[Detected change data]

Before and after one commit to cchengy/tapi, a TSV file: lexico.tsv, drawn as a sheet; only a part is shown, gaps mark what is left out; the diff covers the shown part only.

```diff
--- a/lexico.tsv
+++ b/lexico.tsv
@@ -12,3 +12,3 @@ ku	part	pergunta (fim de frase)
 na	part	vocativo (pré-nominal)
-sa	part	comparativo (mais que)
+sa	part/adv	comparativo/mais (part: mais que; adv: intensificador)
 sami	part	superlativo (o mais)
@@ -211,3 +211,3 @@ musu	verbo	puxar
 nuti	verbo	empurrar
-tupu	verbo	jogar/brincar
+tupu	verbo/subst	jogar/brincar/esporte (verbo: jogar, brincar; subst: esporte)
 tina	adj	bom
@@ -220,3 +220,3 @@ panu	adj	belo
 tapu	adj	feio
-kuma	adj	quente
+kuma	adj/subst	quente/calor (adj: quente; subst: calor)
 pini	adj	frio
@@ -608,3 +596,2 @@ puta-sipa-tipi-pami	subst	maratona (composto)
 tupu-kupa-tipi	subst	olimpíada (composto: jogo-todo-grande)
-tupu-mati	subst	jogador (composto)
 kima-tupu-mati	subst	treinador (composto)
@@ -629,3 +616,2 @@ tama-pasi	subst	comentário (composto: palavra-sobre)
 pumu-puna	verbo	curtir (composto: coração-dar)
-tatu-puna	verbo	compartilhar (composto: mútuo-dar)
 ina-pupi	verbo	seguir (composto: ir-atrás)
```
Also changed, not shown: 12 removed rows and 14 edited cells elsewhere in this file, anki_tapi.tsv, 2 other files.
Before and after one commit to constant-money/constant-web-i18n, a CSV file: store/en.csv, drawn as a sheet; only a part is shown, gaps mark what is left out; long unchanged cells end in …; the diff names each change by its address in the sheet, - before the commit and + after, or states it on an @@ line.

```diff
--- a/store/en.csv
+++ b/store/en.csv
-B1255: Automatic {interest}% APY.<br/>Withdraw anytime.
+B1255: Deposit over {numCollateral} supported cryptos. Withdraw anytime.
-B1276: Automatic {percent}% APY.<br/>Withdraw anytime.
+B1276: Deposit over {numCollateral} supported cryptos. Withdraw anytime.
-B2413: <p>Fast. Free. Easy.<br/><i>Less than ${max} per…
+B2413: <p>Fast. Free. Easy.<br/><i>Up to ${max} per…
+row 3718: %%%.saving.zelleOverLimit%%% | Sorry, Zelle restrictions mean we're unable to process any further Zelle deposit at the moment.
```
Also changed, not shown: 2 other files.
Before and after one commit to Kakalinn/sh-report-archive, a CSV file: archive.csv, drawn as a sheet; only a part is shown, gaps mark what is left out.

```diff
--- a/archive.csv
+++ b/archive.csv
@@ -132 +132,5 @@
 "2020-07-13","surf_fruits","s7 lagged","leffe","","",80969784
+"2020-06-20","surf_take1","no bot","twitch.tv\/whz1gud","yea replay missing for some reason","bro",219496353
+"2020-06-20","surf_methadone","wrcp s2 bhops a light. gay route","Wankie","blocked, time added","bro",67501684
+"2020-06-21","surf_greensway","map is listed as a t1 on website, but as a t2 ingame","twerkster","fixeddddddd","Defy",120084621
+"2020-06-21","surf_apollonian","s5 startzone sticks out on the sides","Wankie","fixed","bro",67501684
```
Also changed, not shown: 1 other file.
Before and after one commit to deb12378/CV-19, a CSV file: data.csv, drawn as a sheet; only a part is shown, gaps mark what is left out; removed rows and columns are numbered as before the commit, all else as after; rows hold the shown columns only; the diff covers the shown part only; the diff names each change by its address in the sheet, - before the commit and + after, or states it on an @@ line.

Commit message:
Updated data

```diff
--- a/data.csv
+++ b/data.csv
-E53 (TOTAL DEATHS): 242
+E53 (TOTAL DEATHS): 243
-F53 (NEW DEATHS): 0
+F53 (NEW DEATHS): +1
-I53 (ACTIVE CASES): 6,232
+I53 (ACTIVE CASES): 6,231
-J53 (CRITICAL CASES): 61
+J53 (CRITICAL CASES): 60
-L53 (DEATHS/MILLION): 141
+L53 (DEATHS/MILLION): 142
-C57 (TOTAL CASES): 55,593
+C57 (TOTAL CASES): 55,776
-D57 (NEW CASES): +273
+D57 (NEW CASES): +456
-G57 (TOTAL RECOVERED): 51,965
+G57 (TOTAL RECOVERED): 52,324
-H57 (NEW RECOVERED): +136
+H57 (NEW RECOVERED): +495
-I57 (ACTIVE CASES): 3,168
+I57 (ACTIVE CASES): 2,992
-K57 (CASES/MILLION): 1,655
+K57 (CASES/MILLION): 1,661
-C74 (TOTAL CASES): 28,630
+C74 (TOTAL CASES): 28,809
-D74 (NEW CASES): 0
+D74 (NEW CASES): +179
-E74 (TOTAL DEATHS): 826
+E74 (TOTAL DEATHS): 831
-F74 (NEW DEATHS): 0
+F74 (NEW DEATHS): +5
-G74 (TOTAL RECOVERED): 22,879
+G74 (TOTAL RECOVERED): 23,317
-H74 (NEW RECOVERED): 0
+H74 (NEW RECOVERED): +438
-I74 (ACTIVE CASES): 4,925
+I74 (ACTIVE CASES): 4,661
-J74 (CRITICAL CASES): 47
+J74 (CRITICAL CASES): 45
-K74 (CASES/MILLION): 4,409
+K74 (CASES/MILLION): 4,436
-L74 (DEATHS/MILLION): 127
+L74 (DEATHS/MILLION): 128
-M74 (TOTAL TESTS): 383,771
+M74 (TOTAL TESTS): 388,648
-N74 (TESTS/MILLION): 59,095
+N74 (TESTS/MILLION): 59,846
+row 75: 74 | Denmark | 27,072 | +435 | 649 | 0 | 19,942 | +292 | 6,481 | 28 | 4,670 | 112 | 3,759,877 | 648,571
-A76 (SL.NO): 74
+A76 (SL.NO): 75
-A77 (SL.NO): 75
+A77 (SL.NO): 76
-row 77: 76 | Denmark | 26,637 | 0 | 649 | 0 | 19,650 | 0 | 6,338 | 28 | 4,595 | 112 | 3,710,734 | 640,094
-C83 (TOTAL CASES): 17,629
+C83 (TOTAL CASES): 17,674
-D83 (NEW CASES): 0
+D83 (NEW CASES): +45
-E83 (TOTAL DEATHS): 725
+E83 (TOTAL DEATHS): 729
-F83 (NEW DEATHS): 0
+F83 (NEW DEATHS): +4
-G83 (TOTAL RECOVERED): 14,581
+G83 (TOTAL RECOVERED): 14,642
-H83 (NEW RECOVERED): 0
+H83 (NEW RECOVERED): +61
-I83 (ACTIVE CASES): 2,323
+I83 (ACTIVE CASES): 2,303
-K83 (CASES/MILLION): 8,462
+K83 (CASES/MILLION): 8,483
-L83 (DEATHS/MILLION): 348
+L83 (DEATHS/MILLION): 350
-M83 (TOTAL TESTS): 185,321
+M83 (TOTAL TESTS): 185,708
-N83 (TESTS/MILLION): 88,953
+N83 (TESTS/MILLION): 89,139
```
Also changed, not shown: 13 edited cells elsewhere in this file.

## Try it
Give the entries again in full, exactly as they were written above.

## Result of this task
Before and after one commit to cchengy/tapi, a TSV file: lexico.tsv, drawn as a sheet; only a part is shown, gaps mark what is left out; the diff covers the shown part only.

```diff
--- a/lexico.tsv
+++ b/lexico.tsv
@@ -12,3 +12,3 @@ ku	part	pergunta (fim de frase)
 na	part	vocativo (pré-nominal)
-sa	part	comparativo (mais que)
+sa	part/adv	comparativo/mais (part: mais que; adv: intensificador)
 sami	part	superlativo (o mais)
@@ -211,3 +211,3 @@ musu	verbo	puxar
 nuti	verbo	empurrar
-tupu	verbo	jogar/brincar
+tupu	verbo/subst	jogar/brincar/esporte (verbo: jogar, brincar; subst: esporte)
 tina	adj	bom
@@ -220,3 +220,3 @@ panu	adj	belo
 tapu	adj	feio
-kuma	adj	quente
+kuma	adj/subst	quente/calor (adj: quente; subst: calor)
 pini	adj	frio
@@ -608,3 +596,2 @@ puta-sipa-tipi-pami	subst	maratona (composto)
 tupu-kupa-tipi	subst	olimpíada (composto: jogo-todo-grande)
-tupu-mati	subst	jogador (composto)
 kima-tupu-mati	subst	treinador (composto)
@@ -629,3 +616,2 @@ tama-pasi	subst	comentário (composto: palavra-sobre)
 pumu-puna	verbo	curtir (composto: coração-dar)
-tatu-puna	verbo	compartilhar (composto: mútuo-dar)
 ina-pupi	verbo	seguir (composto: ir-atrás)
```
Also changed, not shown: 12 removed rows and 14 edited cells elsewhere in this file, anki_tapi.tsv, 2 other files.
Before and after one commit to constant-money/constant-web-i18n, a CSV file: store/en.csv, drawn as a sheet; only a part is shown, gaps mark what is left out; long unchanged cells end in …; the diff names each change by its address in the sheet, - before the commit and + after, or states it on an @@ line.

```diff
--- a/store/en.csv
+++ b/store/en.csv
-B1255: Automatic {interest}% APY.<br/>Withdraw anytime.
+B1255: Deposit over {numCollateral} supported cryptos. Withdraw anytime.
-B1276: Automatic {percent}% APY.<br/>Withdraw anytime.
+B1276: Deposit over {numCollateral} supported cryptos. Withdraw anytime.
-B2413: <p>Fast. Free. Easy.<br/><i>Less than ${max} per…
+B2413: <p>Fast. Free. Easy.<br/><i>Up to ${max} per…
+row 3718: %%%.saving.zelleOverLimit%%% | Sorry, Zelle restrictions mean we're unable to process any further Zelle deposit at the moment.
```
Also changed, not shown: 2 other files.
Before and after one commit to Kakalinn/sh-report-archive, a CSV file: archive.csv, drawn as a sheet; only a part is shown, gaps mark what is left out.

```diff
--- a/archive.csv
+++ b/archive.csv
@@ -132 +132,5 @@
 "2020-07-13","surf_fruits","s7 lagged","leffe","","",80969784
+"2020-06-20","surf_take1","no bot","twitch.tv\/whz1gud","yea replay missing for some reason","bro",219496353
+"2020-06-20","surf_methadone","wrcp s2 bhops a light. gay route","Wankie","blocked, time added","bro",67501684
+"2020-06-21","surf_greensway","map is listed as a t1 on website, but as a t2 ingame","twerkster","fixeddddddd","Defy",120084621
+"2020-06-21","surf_apollonian","s5 startzone sticks out on the sides","Wankie","fixed","bro",67501684
```
Also changed, not shown: 1 other file.
Before and after one commit to deb12378/CV-19, a CSV file: data.csv, drawn as a sheet; only a part is shown, gaps mark what is left out; removed rows and columns are numbered as before the commit, all else as after; rows hold the shown columns only; the diff covers the shown part only; the diff names each change by its address in the sheet, - before the commit and + after, or states it on an @@ line.

Commit message:
Updated data

```diff
--- a/data.csv
+++ b/data.csv
-E53 (TOTAL DEATHS): 242
+E53 (TOTAL DEATHS): 243
-F53 (NEW DEATHS): 0
+F53 (NEW DEATHS): +1
-I53 (ACTIVE CASES): 6,232
+I53 (ACTIVE CASES): 6,231
-J53 (CRITICAL CASES): 61
+J53 (CRITICAL CASES): 60
-L53 (DEATHS/MILLION): 141
+L53 (DEATHS/MILLION): 142
-C57 (TOTAL CASES): 55,593
+C57 (TOTAL CASES): 55,776
-D57 (NEW CASES): +273
+D57 (NEW CASES): +456
-G57 (TOTAL RECOVERED): 51,965
+G57 (TOTAL RECOVERED): 52,324
-H57 (NEW RECOVERED): +136
+H57 (NEW RECOVERED): +495
-I57 (ACTIVE CASES): 3,168
+I57 (ACTIVE CASES): 2,992
-K57 (CASES/MILLION): 1,655
+K57 (CASES/MILLION): 1,661
-C74 (TOTAL CASES): 28,630
+C74 (TOTAL CASES): 28,809
-D74 (NEW CASES): 0
+D74 (NEW CASES): +179
-E74 (TOTAL DEATHS): 826
+E74 (TOTAL DEATHS): 831
-F74 (NEW DEATHS): 0
+F74 (NEW DEATHS): +5
-G74 (TOTAL RECOVERED): 22,879
+G74 (TOTAL RECOVERED): 23,317
-H74 (NEW RECOVERED): 0
+H74 (NEW RECOVERED): +438
-I74 (ACTIVE CASES): 4,925
+I74 (ACTIVE CASES): 4,661
-J74 (CRITICAL CASES): 47
+J74 (CRITICAL CASES): 45
-K74 (CASES/MILLION): 4,409
+K74 (CASES/MILLION): 4,436
-L74 (DEATHS/MILLION): 127
+L74 (DEATHS/MILLION): 128
-M74 (TOTAL TESTS): 383,771
+M74 (TOTAL TESTS): 388,648
-N74 (TESTS/MILLION): 59,095
+N74 (TESTS/MILLION): 59,846
+row 75: 74 | Denmark | 27,072 | +435 | 649 | 0 | 19,942 | +292 | 6,481 | 28 | 4,670 | 112 | 3,759,877 | 648,571
-A76 (SL.NO): 74
+A76 (SL.NO): 75
-A77 (SL.NO): 75
+A77 (SL.NO): 76
-row 77: 76 | Denmark | 26,637 | 0 | 649 | 0 | 19,650 | 0 | 6,338 | 28 | 4,595 | 112 | 3,710,734 | 640,094
-C83 (TOTAL CASES): 17,629
+C83 (TOTAL CASES): 17,674
-D83 (NEW CASES): 0
+D83 (NEW CASES): +45
-E83 (TOTAL DEATHS): 725
+E83 (TOTAL DEATHS): 729
-F83 (NEW DEATHS): 0
+F83 (NEW DEATHS): +4
-G83 (TOTAL RECOVERED): 14,581
+G83 (TOTAL RECOVERED): 14,642
-H83 (NEW RECOVERED): 0
+H83 (NEW RECOVERED): +61
-I83 (ACTIVE CASES): 2,323
+I83 (ACTIVE CASES): 2,303
-K83 (CASES/MILLION): 8,462
+K83 (CASES/MILLION): 8,483
-L83 (DEATHS/MILLION): 348
+L83 (DEATHS/MILLION): 350
-M83 (TOTAL TESTS): 185,321
+M83 (TOTAL TESTS): 185,708
-N83 (TESTS/MILLION): 88,953
+N83 (TESTS/MILLION): 89,139
```
Also changed, not shown: 13 edited cells elsewhere in this file.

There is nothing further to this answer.